Perhaps the piece with the most sentimental value is her wedding costume, specially designed by Thierry Mugler. It’s an anatomically correct catsuit under a gigantic cocoon of a veil — all designed, believe it or not, over the phone (presumably, he had her measurements on file). “I said I didn’t want a conventional wedding,” she said, and she fulfilled that promise: The ceremony was the culmination to a 1995 runway show she put on, titled Inspiration. Mugler and RuPaul served as best men alongside 43 bridesmaids, all sworn to secrecy and wearing fabric masks. The whole thing was sponsored, naturally, by Playboy. “I remember Bill Cunningham called me the next day, and said, ‘How dare you not tell me?’” (He’d dashed out right when the show ended and missed the whole thing.)
What stands out the most from the exhibit is Bartsch’s finesse for bringing like-minded creatives into the same fold. In Malcolm Gladwell parlance, she’s a “connector,” creating spaces, whether stores or clubs, where people can find one another. Says Steele, “All these guys — Gaultier, Galliano — came to her events and they saw cool people like Mr. Pearl and Zaldy.” Bartsch doesn’t consider herself a designer in any sense, but rather a stylist and influencer. “I didn’t make any of these clothes, but I commissioned, I asked,” she says. “I get high on putting people together.”
While the sheer amount of pieces on display is staggering — they number about 80 — “I have probably the same amount again” in storage, she says. “I pulled things from under the bed, all crumpled, and I was like, ‘My God, how’s that going to look in an exhibition?’”
Counters Steele, “She kept everything in great shape.”
“Other than my blue McQueen,” Bartsch shoots back.

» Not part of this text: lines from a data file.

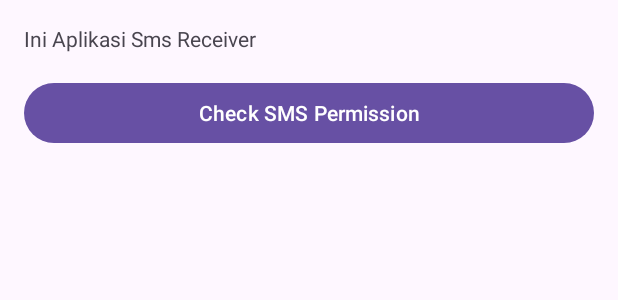
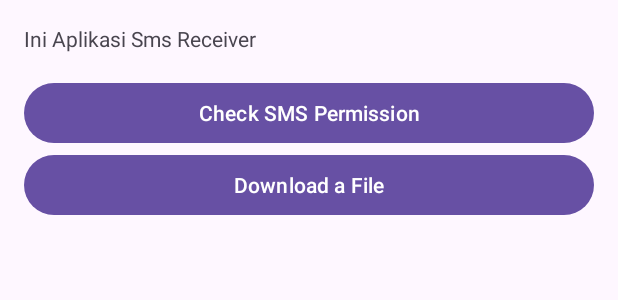
Before and after one commit to MuhammadKurniawanDwiHariyadi/2.-Latihan-BroadcastReceiver-dari-Custom-Event, an Android app: the layout activity_main.xml on its own in the app's theme, with its tools: preview values and no code run, on a phone screen of 412 x 824 dp. Shown: the top 300 px of the screen. Run offline under Robolectric (Android 15) with nearby library versions, the phone set to English and light mode, and no system bars.

Commit message:
Add Project

```diff
--- a/app/src/main/res/layout/activity_main.xml
+++ b/app/src/main/res/layout/activity_main.xml
@@ -4,18 +4,26 @@
     android:id="@+id/activity_main"
     android:layout_width="match_parent"
     android:layout_height="match_parent"
+    android:orientation="vertical"
     android:padding="16dp"
-    android:orientation="vertical"
     tools:context="ui.MainActivity">
 
     <TextView
         android:layout_width="match_parent"
         android:layout_height="wrap_content"
-        android:text="@string/this_sms_receiver_app"
-        android:layout_marginBottom="16dp" />
+        android:layout_marginBottom="16dp"
+        android:text="@string/this_sms_receiver_app" />
+
     <Button
         android:id="@+id/BTPermission"
         android:layout_width="match_parent"
         android:layout_height="wrap_content"
         android:text="@string/check_sms_permission" />
+
+    <Button
+        android:id="@+id/BTDownload"
+        android:layout_width="match_parent"
+        android:layout_height="wrap_content"
+        android:text="@string/download_file" />
+
 </LinearLayout>
```
Also changed, not shown: app/src/main/java/com/dicoding/mybroadcastreceiver/ui/MainActivity.kt (+60 -50 lines), 1 other file.
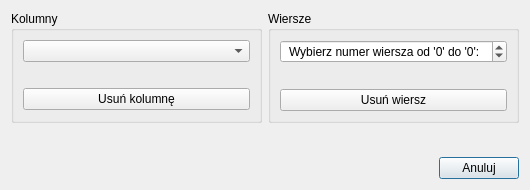
Qt form ui/ModifyData/delete.ui (OskarLewandowski/dex-data-experience) before a commit.
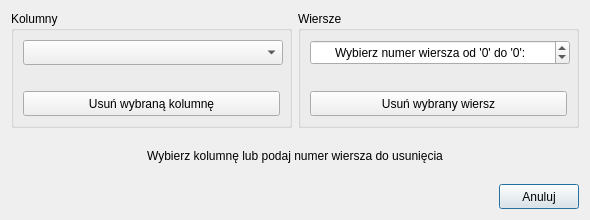
The same form after that commit.

What changed in the file:
```diff
--- a/ui/ModifyData/delete.ui
+++ b/ui/ModifyData/delete.ui
@@ -9,14 +9,14 @@
    <rect>
     <x>0</x>
     <y>0</y>
-    <width>530</width>
-    <height>190</height>
+    <width>590</width>
+    <height>220</height>
    </rect>
   </property>
   <property name="minimumSize">
    <size>
-    <width>530</width>
-    <height>190</height>
+    <width>590</width>
+    <height>220</height>
    </size>
   </property>
   <property name="windowTitle">
@@ -33,6 +33,12 @@
        <layout class="QVBoxLayout" name="verticalLayout">
         <item>
          <widget class="QComboBox" name="comboBox_Column_List_Select">
+          <property name="minimumSize">
+           <size>
+            <width>260</width>
+            <height>25</height>
+           </size>
+          </property>
           <property name="placeholderText">
            <string>Wybierz kolumnę...</string>
           </property>
@@ -53,8 +59,14 @@
         </item>
         <item>
          <widget class="QPushButton" name="pushButton_Apply_Delete_Column">
+          <property name="minimumSize">
+           <size>
+            <width>0</width>
+            <height>25</height>
+           </size>
+          </property>
           <property name="text">
-           <string>Usuń kolumnę</string>
+           <string>Usuń wybraną kolumnę</string>
           </property>
           <property name="autoDefault">
            <bool>false</bool>
@@ -72,6 +84,12 @@
        <layout class="QVBoxLayout" name="verticalLayout_2">
         <item>
          <widget class="QSpinBox" name="spinBox_Row_Number_Select">
+          <property name="minimumSize">
+           <size>
+            <width>260</width>
+            <height>25</height>
+           </size>
+          </property>
           <property name="wrapping">
            <bool>true</bool>
           </property>
@@ -110,8 +128,14 @@
         </item>
         <item>
          <widget class="QPushButton" name="pushButton_Apply_Delete_Row">
+          <property name="minimumSize">
+           <size>
+            <width>0</width>
+            <height>25</height>
+           </size>
+          </property>
           <property name="text">
-           <string>Usuń wiersz</string>
+           <string>Usuń wybrany wiersz</string>
           </property>
           <property name="autoDefault">
            <bool>false</bool>
@@ -125,8 +149,14 @@
    </item>
    <item>
     <widget class="QLabel" name="label_Info">
+     <property name="minimumSize">
+      <size>
+       <width>0</width>
+       <height>25</height>
+      </size>
+     </property>
      <property name="text">
-      <string/>
+      <string>Wybierz kolumnę lub podaj numer wiersza do usunięcia</string>
      </property>
      <property name="alignment">
       <set>Qt::AlignCenter</set>
@@ -150,6 +180,12 @@
      </item>
      <item>
       <widget class="QPushButton" name="pushButton_Cancel">
+       <property name="minimumSize">
+        <size>
+         <width>0</width>
+         <height>25</height>
+        </size>
+       </property>
        <property name="text">
         <string>Anuluj</string>
        </property>
```
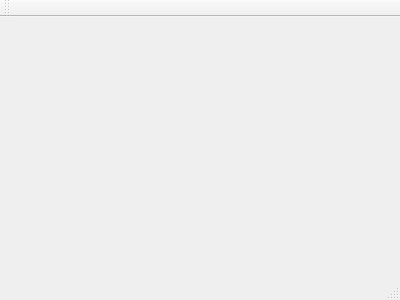
Above: ServerApplication/src/libs/ui/mainwindow.ui from militia11/in before the change. Below: the same form after it.
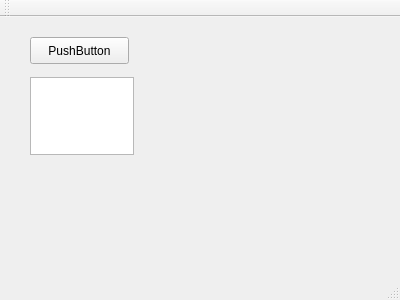
That is the form after the change.

The edit to the form file:
```diff
--- a/ServerApplication/src/libs/ui/mainwindow.ui
+++ b/ServerApplication/src/libs/ui/mainwindow.ui
@@ -13,7 +13,31 @@
   <property name="windowTitle">
    <string>Synchronizator Serwer</string>
   </property>
-  <widget class="QWidget" name="centralWidget"/>
+  <widget class="QWidget" name="centralWidget">
+   <widget class="QPushButton" name="pushButton">
+    <property name="geometry">
+     <rect>
+      <x>30</x>
+      <y>20</y>
+      <width>99</width>
+      <height>27</height>
+     </rect>
+    </property>
+    <property name="text">
+     <string>PushButton</string>
+    </property>
+   </widget>
+   <widget class="QTextEdit" name="textEdit">
+    <property name="geometry">
+     <rect>
+      <x>30</x>
+      <y>60</y>
+      <width>104</width>
+      <height>78</height>
+     </rect>
+    </property>
+   </widget>
+  </widget>
   <widget class="QMenuBar" name="menuBar">
    <property name="geometry">
     <rect>
```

She takes a moment to page through the scrapbook-style tome that accompanies the exhibit. “One thing that strikes me about it all? How much fun I had. I don’t have anything where I think, God, that was a bad night.” She pauses over one photo where she thinks she looks less than stunning, then shrugs. “I guess I can’t always look fabulous.” Just as quickly, her attention returns to a video of one of her ‘80s shows, where Leigh Bowery is striding down the runway in a backless pinafore. “If we’d had social media,” she says, “we would all be superstars.”